Book Image

Threat Hunting with Elastic Stack

By : Andrew Pease
5 (1)
Book Image

Threat Hunting with Elastic Stack

5 (1)
By: Andrew Pease

Overview of this book

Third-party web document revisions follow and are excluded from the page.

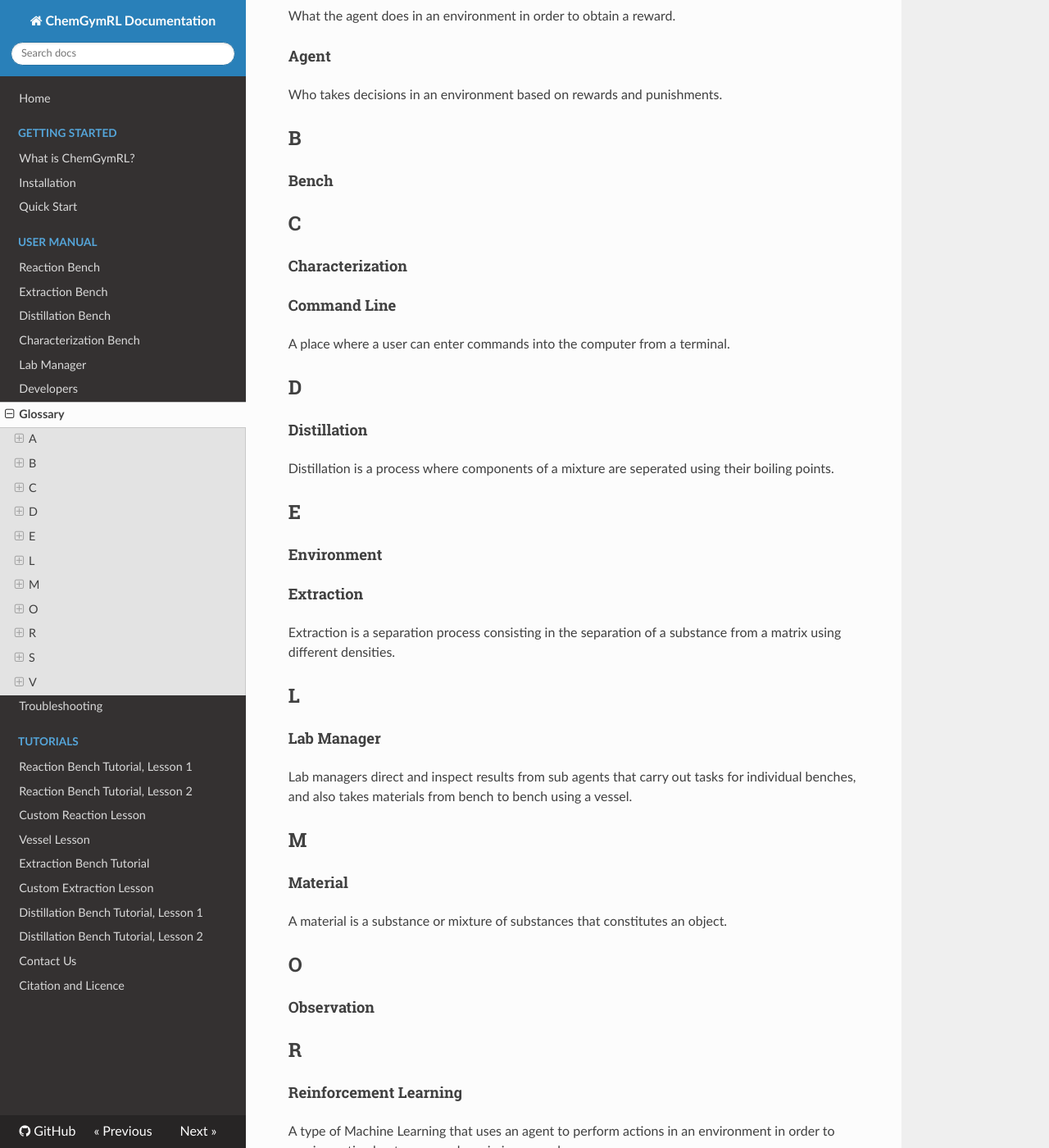
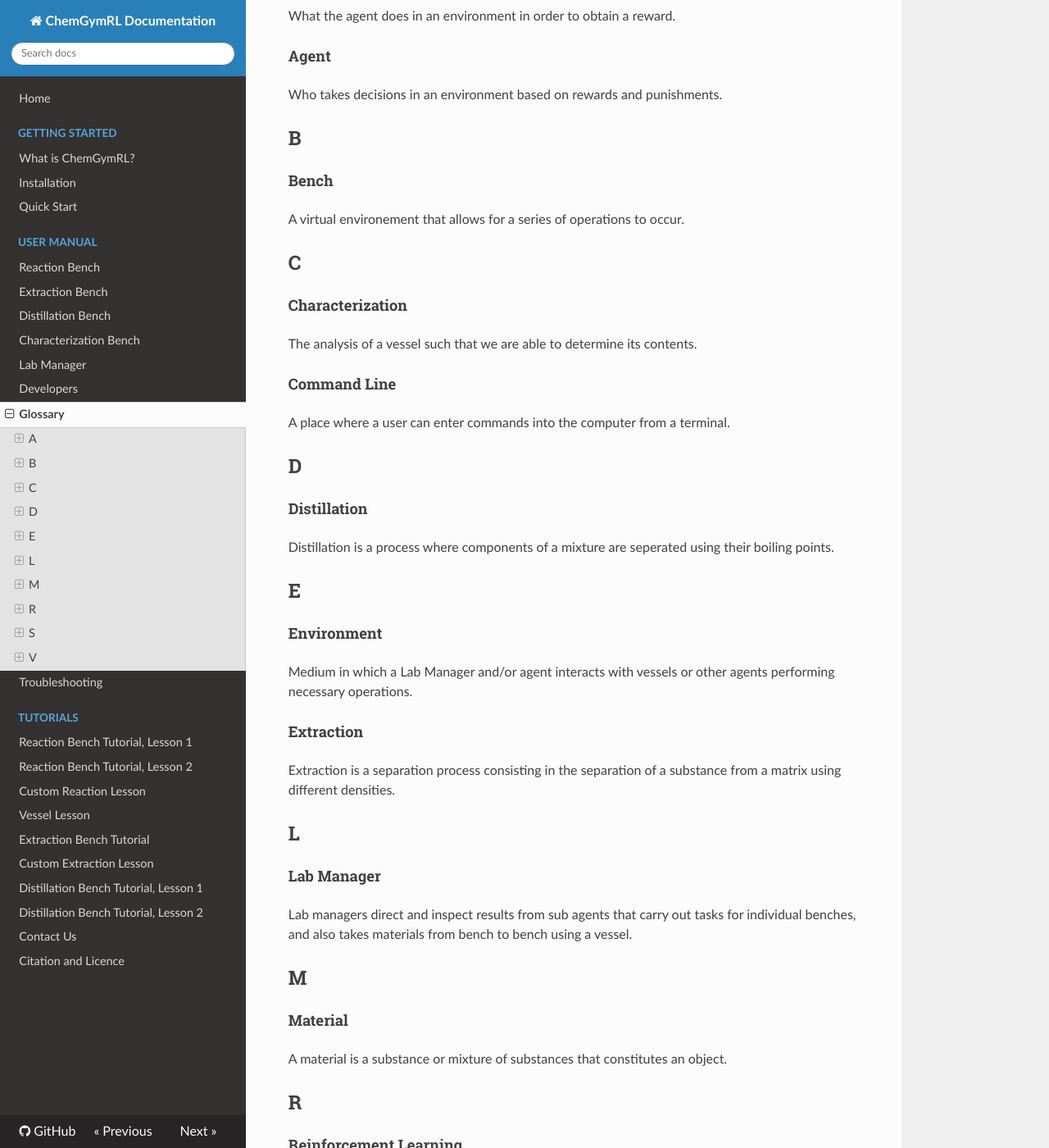
Before and after one commit to chemgymrl/chemgymrl, an MkDocs documentation site: the page built from docs/Glossary.md, in a window 1280 px wide and 1400 px high, scrolled down 352 px. Shown: the whole window at 82% size. Built offline with MkDocs 1.6.1, drawn with Linux system fonts in a browser that asks for light colours; nearby versions of some CDN libraries.

Commit message:
adding missing definitions to the glossary

```diff
--- a/docs/Glossary.md
+++ b/docs/Glossary.md
@@ -18,13 +18,13 @@ Who takes decisions in an environment based on rewards and punishments.
 
 #### Bench
 
-
+A virtual environement that allows for a series of operations to occur.
 
 ## C
 
 #### Characterization
 
-
+The analysis of a vessel such that we are able to determine its contents.
 
 #### Command Line
 
@@ -39,6 +39,8 @@ Distillation is a process where components of a mixture are seperated using thei
 ## E
 
 #### Environment
+
+Medium in which a Lab Manager and/or agent interacts with vessels or other agents performing necessary operations.
 
 #### Extraction
 
@@ -55,12 +57,6 @@ Lab managers direct and inspect results from sub agents that carry out tasks for
 #### Material
 
 A material is a substance or mixture of substances that constitutes an object.
-
-## O
-
-#### Observation
-
-
 
 ## R
 
```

Threat Hunting with Elastic Stack will show you how to make the best use of Elastic Security to provide optimal protection against cyber threats. With this book, security practitioners working with Kibana will be able to put their knowledge to work and detect malicious adversary activity within their contested network. You'll take a hands-on approach to learning the implementation and methodologies that will have you up and running in no time. Starting with the foundational parts of the Elastic Stack, you'll explore analytical models and how they support security response and finally leverage Elastic technology to perform defensive cyber operations. You’ll then cover threat intelligence analytical models, threat hunting concepts and methodologies, and how to leverage them in cyber operations. After you’ve mastered the basics, you’ll apply the knowledge you've gained to build and configure your own Elastic Stack, upload data, and explore that data directly as well as by using the built-in tools in the Kibana app to hunt for nefarious activities. By the end of this book, you'll be able to build an Elastic Stack for self-training or to monitor your own network and/or assets and use Kibana to monitor and hunt for adversaries within your network.
Table of Contents (18 chapters)
Section 1: Introduction to Threat Hunting, Analytical Models, and Hunting Methodologies
Section 2: Leveraging the Elastic Stack for Collection and Analysis
Section 3: Operationalizing Threat Hunting

Enriching events with third-party tools

In the previous section, we worked a bit with MITRE's ATT&CK Navigator, a powerful tool that will allow you to shape and prioritize defensive considerations. Next, we're going to look at tools that can be used to enrich technical data observed during a hunt or incident response.


IPinfo is a website that can be used for free to gain insights into IP addresses, such as where they are located geographically, who owns them, and the hostname assigned to the IP.

This information can be collected from their website or using their exposed API endpoint, which is faster and can be done anywhere you have a command prompt.

To start, you can browse to and either create an account or see basic information without registering. While that can be helpful, let's query the API to get information about IP addresses we may identify during a hunt. To do that, open a command prompt and use the cURL program (this is...